More megahits followed: I Wanna Dance With Somebody, So Emotional, Didn’t We Almost Have It All. Her Super Bowl rendition of The Star-Spangled Banner in 1991 remains a classic. I Will Always Love You, from The Bodyguard soundtrack in 1992, spent 14 weeks at No. 1.

Upper-stratosphere fame and adulation were followed by the inevitable backlash. She was criticized for not being “black enough.” The Rev. Al Sharpton dubbed her “Whitey Houston” and called for black people to boycott her records. Rumors spread that she was romantically involved with her best friend, Robyn Crawford, and she capped it all off by marrying bad boy Bobby Brown. She had a daughter (Bobbi Kristina, who also met a sad, tragic end at age 22) and apparently did a lot of drugs.

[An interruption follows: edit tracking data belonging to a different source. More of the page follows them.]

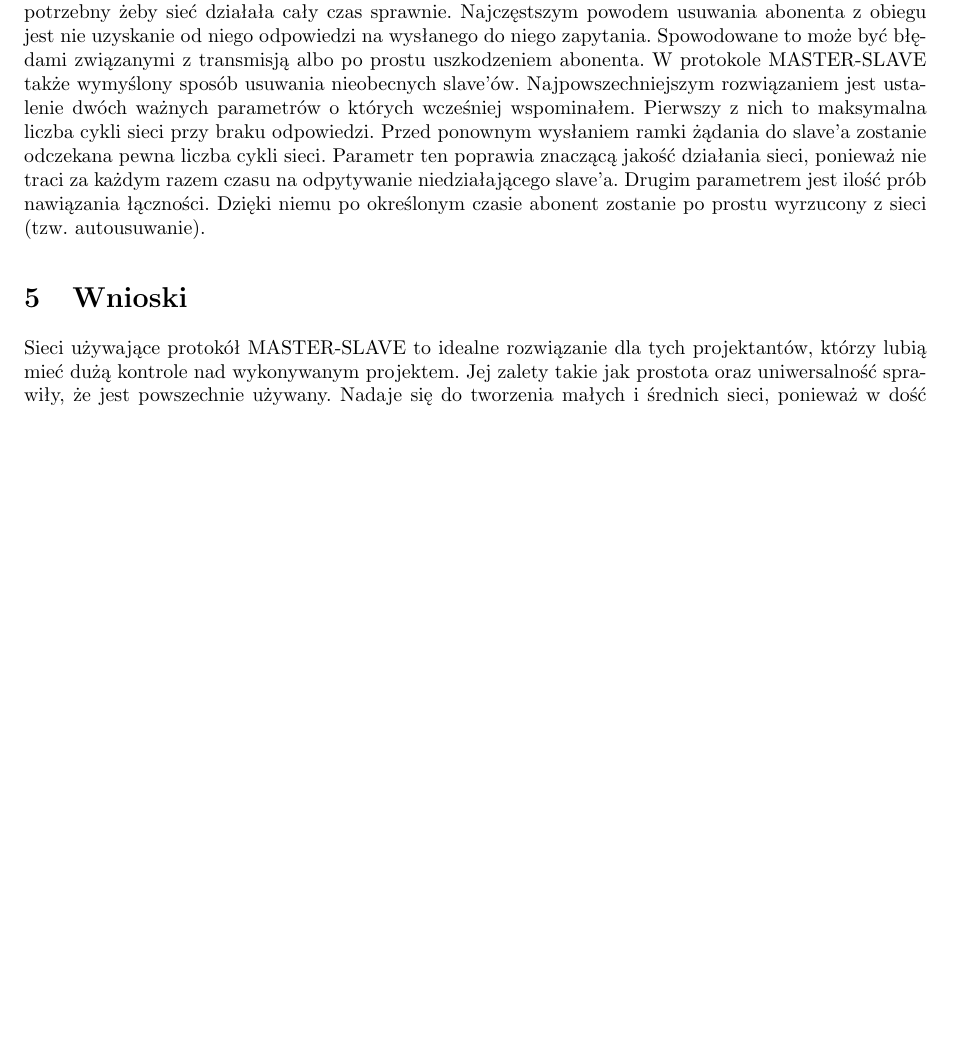
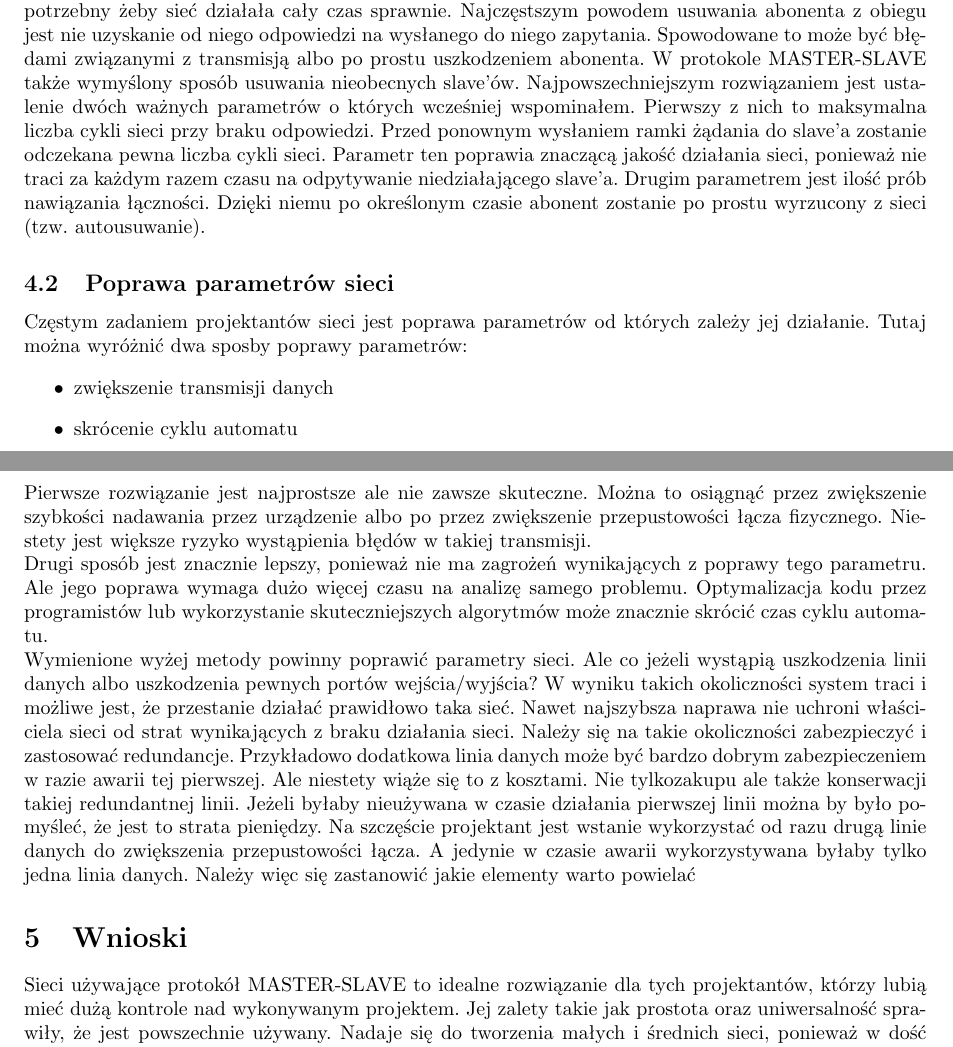
Before and after one commit to doxus/psr_master-slave_time_dependencies, a LaTeX document (document.tex, which reads tex/analysis.tex): part of page 6 of 7 before the commit and two parts of pages 6 and 7 of 7 after it, the two joined at a grey line, cut so that both start at the same text, the shorter picture padded with empty space. Compiled offline with pdfLaTeX.

Commit message:
Parametry

```diff
--- a/tex/analysis.tex
+++ b/tex/analysis.tex
@@ -93,5 +93,18 @@ W \textit{cyklu sieci} wyróżnić można pojedyncze \textit{wymiany}, które na
 		\\
 		\\
 		Drugą wspomnianą czynnością edycji sieci jest usuwanie abonenta z niej. Ten mechanizm jest bardzo potrzebny żeby sieć działała cały czas sprawnie. Najczęstszym powodem usuwania abonenta z obiegu jest nie uzyskanie od niego odpowiedzi na wysłanego do niego zapytania. Spowodowane to może być błędami związanymi z transmisją albo po prostu uszkodzeniem abonenta. W protokole MASTER-SLAVE także wymyślony sposób usuwania nieobecnych slave'ów. Najpowszechniejszym rozwiązaniem jest ustalenie dwóch ważnych parametrów o których wcześniej wspominałem. Pierwszy z nich  to maksymalna liczba cykli sieci przy braku odpowiedzi. Przed ponownym wysłaniem ramki żądania do slave'a zostanie odczekana pewna liczba cykli sieci. Parametr ten poprawia znaczącą jakość działania sieci, ponieważ nie traci za każdym razem czasu na odpytywanie niedziałającego slave'a. Drugim parametrem jest ilość prób nawiązania łączności. Dzięki niemu po określonym czasie abonent zostanie po prostu wyrzucony z sieci (tzw. autousuwanie).
+	\subsection{Poprawa parametrów sieci}
+		Częstym zadaniem projektantów sieci jest poprawa parametrów od których zależy jej działanie. Tutaj można wyróżnić dwa sposby poprawy parametrów:
+		\begin{itemize}
+			\item zwiększenie transmisji danych
+			\item skrócenie cyklu automatu
+		\end{itemize}
+		Pierwsze rozwiązanie jest najprostsze ale nie zawsze skuteczne. Można to osiągnąć przez zwiększenie szybkości nadawania przez urządzenie albo po przez zwiększenie przepustowości łącza fizycznego. Niestety jest większe ryzyko wystąpienia błędów w takiej transmisji.
+		\\
+		Drugi sposób jest znacznie lepszy, ponieważ nie ma zagrożeń wynikających z poprawy tego parametru. Ale jego poprawa wymaga dużo więcej czasu na analizę samego problemu. Optymalizacja kodu przez programistów lub wykorzystanie skuteczniejszych algorytmów może znacznie skrócić czas cyklu automatu.
+		\\
+		Wymienione wyżej metody powinny poprawić parametry sieci. Ale co jeżeli wystąpią uszkodzenia linii danych albo uszkodzenia pewnych portów wejścia/wyjścia? W wyniku takich okoliczności system traci i możliwe jest, że przestanie działać prawidłowo taka sieć. Nawet najszybsza naprawa nie uchroni właściciela sieci od strat wynikających z braku działania sieci. Należy się na takie okoliczności zabezpieczyć i zastosować redundancje. Przykładowo dodatkowa linia danych może być bardzo dobrym zabezpieczeniem w razie awarii tej pierwszej. Ale niestety wiąże się to z kosztami. Nie tylkozakupu ale także konserwacji takiej redundantnej linii. Jeżeli byłaby nieużywana w czasie działania pierwszej linii można by było pomyśleć, że jest to strata pieniędzy. Na szczęście projektant jest wstanie wykorzystać od razu drugą linie danych do zwiększenia przepustowości łącza. A jedynie w czasie awarii wykorzystywana byłaby tylko jedna linia danych. Należy więc się zastanowić jakie elementy warto powielać
+
 \section{Wnioski}
 		Sieci używające protokół MASTER-SLAVE to idealne rozwiązanie dla tych projektantów, którzy lubią mieć dużą kontrole nad wykonywanym projektem. Jej zalety takie jak prostota oraz uniwersalność sprawiły, że jest powszechnie używany. Nadaje się do tworzenia małych i średnich sieci, ponieważ w dość łatwy sposób zaprojektować taką sieć i można obliczyć dokładnie parametry wymagane do prawidłowego działania systemu. W dużych sieciach jest to także możliwe, aczkolwiek nakład pracy wymagany do stworzenia takiej sieci, a następnie jej utrzymanie może być nieopłacalne, a nawet niewykonalne.
+		\\
```
Also changed, not shown: document.pdf.
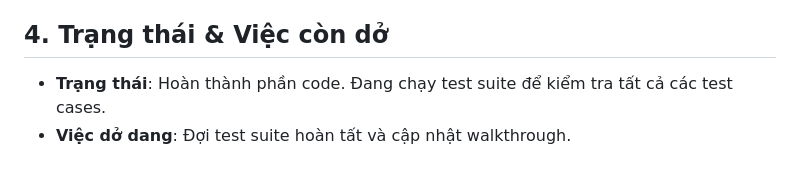
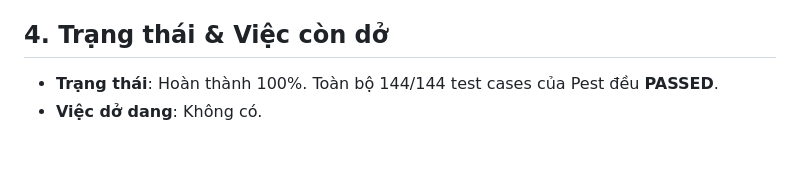
Before and after one commit to helios29123/MindHub-Backend, a Markdown page: .agent/ai-memory/2026-06-13-LEARN-10.md, the part around the change. Rendered like a GitHub page.

Commit message:
docs(learning): update memory log status for LEARN-10

```diff
--- a/.agent/ai-memory/2026-06-13-LEARN-10.md
+++ b/.agent/ai-memory/2026-06-13-LEARN-10.md
@@ -35,5 +35,5 @@
   - [DownloadAssetTest.php](file:///d:/laragon/www/MindHub/MindHub-Backend/BE/tests/Feature/Learning/DownloadAssetTest.php) (Tạo mới)
 
 ## 4. Trạng thái & Việc còn dở
-- **Trạng thái**: Hoàn thành phần code. Đang chạy test suite để kiểm tra tất cả các test cases.
-- **Việc dở dang**: Đợi test suite hoàn tất và cập nhật walkthrough.
+- **Trạng thái**: Hoàn thành 100%. Toàn bộ 144/144 test cases của Pest đều **PASSED**.
+- **Việc dở dang**: Không có.
```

Hollywood and the music industry are littered with rags-to-riches-to-addiction-to-death stories. Such sagas come replete with hangers-on (in this case Houston’s brothers Michael and Gary), enablers and drug providers (the brothers again), corrupt managers (in this case her father, John).

Macdonald (The Last King of Scotland, One Day in September) attempts to find out what kinds of demons Houston was battling.

In addition to her family, friends, managers, music collaborators and Bodyguard co-star Kevin Costner, we hear from music executives Clive Davis (who claimed to have “discovered” Houston) and L.A. Reid (who claimed to have known nothing about her drug problems). One of the most memorable moments comes from Brown. When he refuses to talk about his ex-wife’s drug use, the conversation quickly dries up.

There is a lot to unpack in Whitney, including a bombshell: the name of the older cousin who Houston claimed molested her as a child: Dee Dee Warwick. (Warwick, sister of singer Dionne Warwick, died in 2008.)

As compelling as Whitney can be at times, it’s also uneven. You get the headlines of Houston’s financial success and woes, but no hard facts. Much of what really happened in her life remains hearsay and speculation. Macdonald mixes clips of Houston’s singing with quick flashes of news footage from the era — It’s Ronald Reagan! It’s the space shuttle disaster! — but without any context. The clips seem gimmicky, like an unnecessary collage.

Where Macdonald does succeed is through his amazing access to the principals in Houston’s life. Seemingly everyone is on hand, with the stark exception of Crawford. Macdonald had the cooperation of the Whitney E. Houston Estate and access to stacks of home videos, which provide several unflattering behind-the-scenes glimpses of Houston and Brown.

There are also chilling and telling moments from the archival footage, such as Houston’s interview with ABC’s Diane Sawyer in 2002. She was trying to make a positive PR comeback, and instead dropped her famous “crack is whack” quote, explaining “I make too much money to ever smoke crack.” When Sawyer asked which was the biggest devil — alcohol, marijuana, cocaine or pills — Houston said, “The biggest devil is me.”

Even with Macdonald’s research and parade of talking heads, there are questions about Houston and her demons that remain unanswered. Whitney scratches the surface and maybe that’s as deep as we’re going to get.

Clint O’Connor covers pop culture. He can be reached at 330-996-3582 or coconnor@thebeaconjournal.com. Follow him on Twitter @ClintOMovies.